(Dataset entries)
__________
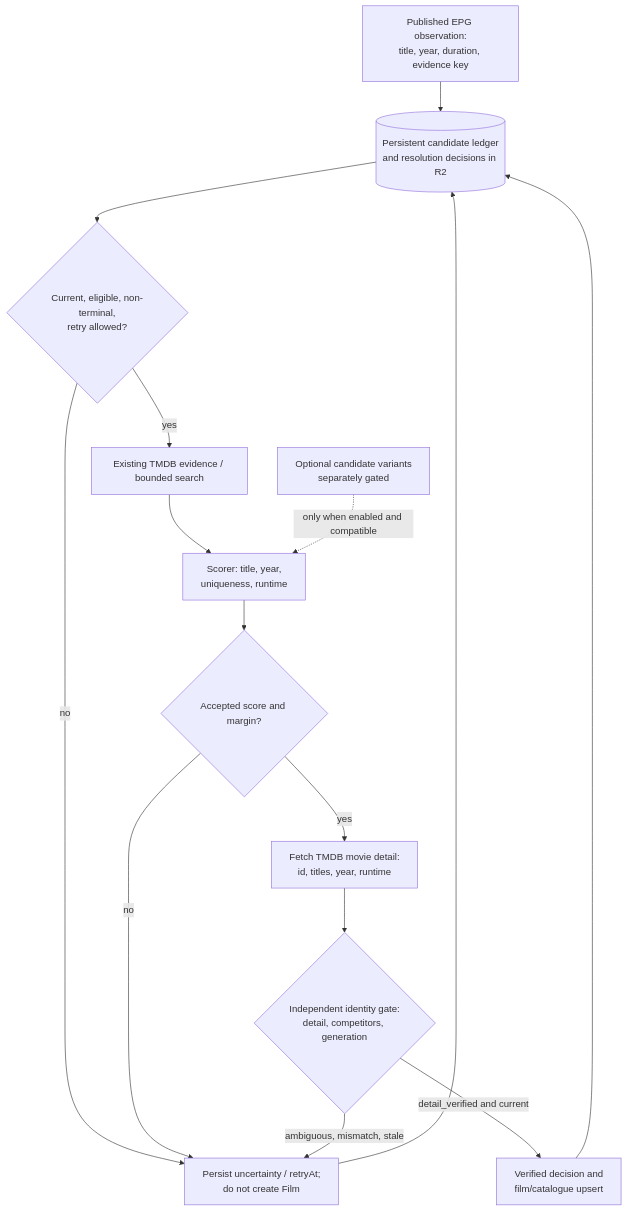
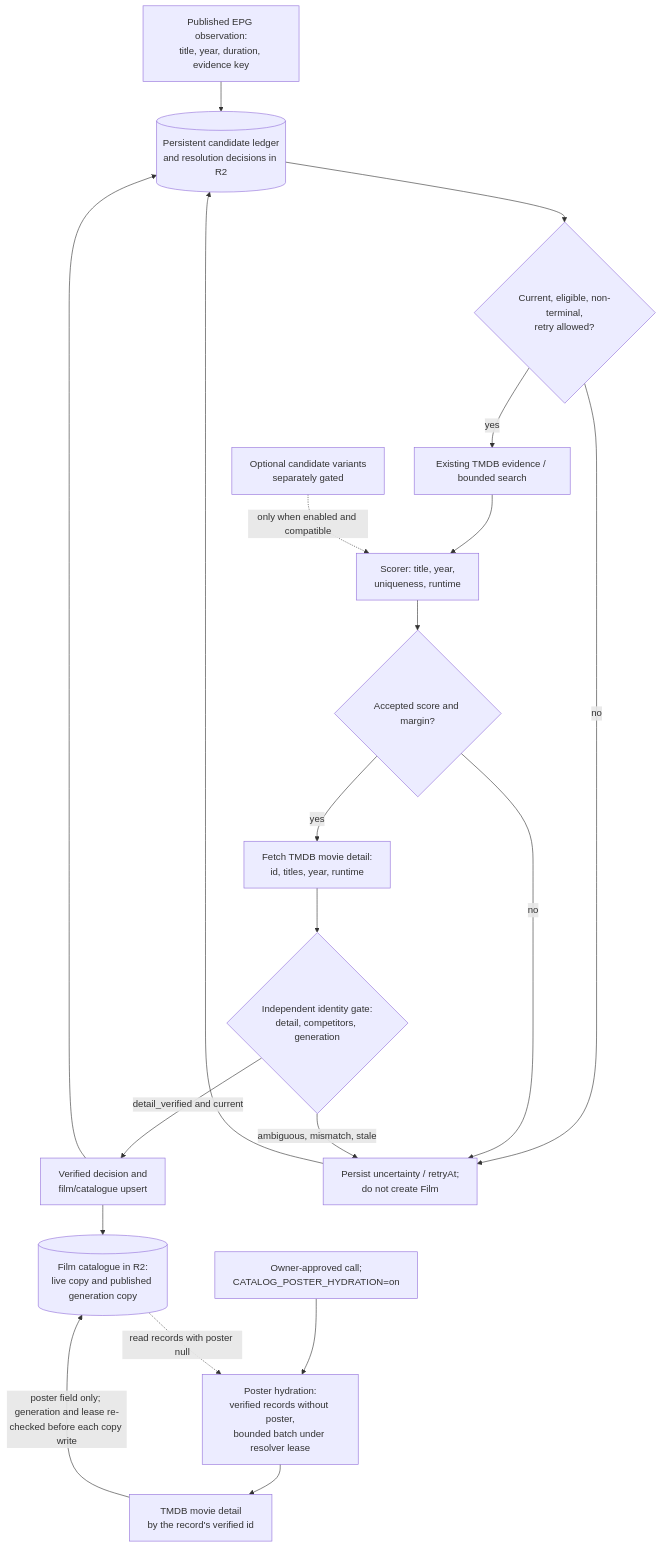
The diagram in docs/architecture/discovery-and-resolution.md (vladimino/iptv-watchlist), drawn with Mermaid before and after one commit. The commit also changed other lines of this file and 7 other files, not shown here.

````diff
--- a/docs/architecture/discovery-and-resolution.md
+++ b/docs/architecture/discovery-and-resolution.md
@@ -5,25 +5,34 @@
 ```mermaid
 flowchart TD
     epg["Published EPG observation:<br/>title, year, duration, evidence key"]
     ledger[("Persistent candidate ledger<br/>and resolution decisions in R2")]
     eligible{"Current, eligible, non-terminal,<br/>retry allowed?"}
     search["Existing TMDB evidence / bounded search"]
     variants["Optional candidate variants<br/>separately gated"]
     scorer["Scorer: title, year,<br/>uniqueness, runtime"]
     score{"Accepted score and margin?"}
     detail["Fetch TMDB movie detail:<br/>id, titles, year, runtime"]
     gate{"Independent identity gate:<br/>detail, competitors, generation"}
     writer["Verified decision and<br/>film/catalogue upsert"]
     unresolved["Persist uncertainty / retryAt;<br/>do not create Film"]
+    catalogue[("Film catalogue in R2:<br/>live copy and published generation copy")]
+    owner["Owner-approved call;<br/>CATALOG_POSTER_HYDRATION=on"]
+    hydrate["Poster hydration:<br/>verified records without poster,<br/>bounded batch under resolver lease"]
+    posterdetail["TMDB movie detail<br/>by the record's verified id"]
     epg --> ledger --> eligible
     eligible -->|no| unresolved
     eligible -->|yes| search --> scorer
     variants -.->|only when enabled and compatible| scorer
     scorer --> score
     score -->|no| unresolved
     score -->|yes| detail --> gate
     gate -->|detail_verified and current| writer
     gate -->|ambiguous, mismatch, stale| unresolved
     writer --> ledger
+    writer --> catalogue
     unresolved --> ledger
+    owner --> hydrate
+    catalogue -.->|read records with poster null| hydrate
+    hydrate --> posterdetail
+    posterdetail -->|poster field only; generation and lease re-checked before each copy write| catalogue
 ```
````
__________
**What you need to do**.
Although the records contain pictures, return only their text, exactly as written.

**Final answer**.
The diagram in docs/architecture/discovery-and-resolution.md (vladimino/iptv-watchlist), drawn with Mermaid before and after one commit. The commit also changed other lines of this file and 7 other files, not shown here.

````diff
--- a/docs/architecture/discovery-and-resolution.md
+++ b/docs/architecture/discovery-and-resolution.md
@@ -5,25 +5,34 @@
 ```mermaid
 flowchart TD
     epg["Published EPG observation:<br/>title, year, duration, evidence key"]
     ledger[("Persistent candidate ledger<br/>and resolution decisions in R2")]
     eligible{"Current, eligible, non-terminal,<br/>retry allowed?"}
     search["Existing TMDB evidence / bounded search"]
     variants["Optional candidate variants<br/>separately gated"]
     scorer["Scorer: title, year,<br/>uniqueness, runtime"]
     score{"Accepted score and margin?"}
     detail["Fetch TMDB movie detail:<br/>id, titles, year, runtime"]
     gate{"Independent identity gate:<br/>detail, competitors, generation"}
     writer["Verified decision and<br/>film/catalogue upsert"]
     unresolved["Persist uncertainty / retryAt;<br/>do not create Film"]
+    catalogue[("Film catalogue in R2:<br/>live copy and published generation copy")]
+    owner["Owner-approved call;<br/>CATALOG_POSTER_HYDRATION=on"]
+    hydrate["Poster hydration:<br/>verified records without poster,<br/>bounded batch under resolver lease"]
+    posterdetail["TMDB movie detail<br/>by the record's verified id"]
     epg --> ledger --> eligible
     eligible -->|no| unresolved
     eligible -->|yes| search --> scorer
     variants -.->|only when enabled and compatible| scorer
     scorer --> score
     score -->|no| unresolved
     score -->|yes| detail --> gate
     gate -->|detail_verified and current| writer
     gate -->|ambiguous, mismatch, stale| unresolved
     writer --> ledger
+    writer --> catalogue
     unresolved --> ledger
+    owner --> hydrate
+    catalogue -.->|read records with poster null| hydrate
+    hydrate --> posterdetail
+    posterdetail -->|poster field only; generation and lease re-checked before each copy write| catalogue
 ```
````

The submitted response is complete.